Taken separately, these summer dustups are not going to decide the election. Taken together, they hand Scott an opportunity to enhance the narrative that Crist's actions don't match his rhetoric and that he cannot be trusted. Crist will have enough trouble explaining his various public policy epiphanies without handing Scott more ammunition.

To be fair, Scott has hit a few bumps himself.

Crist will surely remind Hispanic voters about Mike Fernandez, the prominent Scott fundraiser who abruptly left the campaign and said in an email that the governor's advisers do not understand the Hispanic community. And Crist capitalized on the Committee of 100's foolish decision to disinvite him from speaking to the business group, apparently at the request of the Scott camp. Crist's speech got more attention than it would have if he had delivered it privately to the business leaders, and it included some pretty smart policy proposals.

But Crist is the one on the defensive lately. If there were more confidence that his campaign was smoothly operating behind the scenes while these minor controversies fill Facebook and Twitter, that would be one thing. But Crist listens to few advisers besides his father and wife, and he relies more on his gut than sophisticated political strategies to raise money and target voters in the digital age.

In baseball manager terms, that's a Sparky Anderson approach in a Joe Maddon era.

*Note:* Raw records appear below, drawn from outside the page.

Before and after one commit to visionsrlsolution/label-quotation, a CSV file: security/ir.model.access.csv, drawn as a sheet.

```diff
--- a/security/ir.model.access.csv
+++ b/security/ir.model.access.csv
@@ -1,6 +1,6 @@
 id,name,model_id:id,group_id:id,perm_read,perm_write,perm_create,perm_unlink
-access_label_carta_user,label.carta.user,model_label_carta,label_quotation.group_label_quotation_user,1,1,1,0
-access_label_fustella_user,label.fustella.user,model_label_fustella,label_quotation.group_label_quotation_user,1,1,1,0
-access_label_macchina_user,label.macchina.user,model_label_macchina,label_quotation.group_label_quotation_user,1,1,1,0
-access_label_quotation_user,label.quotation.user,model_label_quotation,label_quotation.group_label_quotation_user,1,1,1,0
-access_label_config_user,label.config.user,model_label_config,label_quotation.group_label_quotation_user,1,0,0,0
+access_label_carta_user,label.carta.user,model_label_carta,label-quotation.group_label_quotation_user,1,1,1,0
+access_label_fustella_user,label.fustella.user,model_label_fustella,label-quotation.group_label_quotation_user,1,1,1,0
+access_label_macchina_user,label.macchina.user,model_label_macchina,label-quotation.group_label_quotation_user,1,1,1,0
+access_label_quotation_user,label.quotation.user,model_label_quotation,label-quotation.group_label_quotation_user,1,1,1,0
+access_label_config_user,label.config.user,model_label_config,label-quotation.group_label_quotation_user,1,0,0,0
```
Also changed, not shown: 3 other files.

There is plenty of time for the governor's race to unfold and the momentum to shift back and forth. This could be much ado about nothing before a holiday week, when Floridians are thinking more about the beach, fireworks or heading to North Carolina. But getting the fundamentals down in the early days of summer can pay off in November, and Crist is off his game.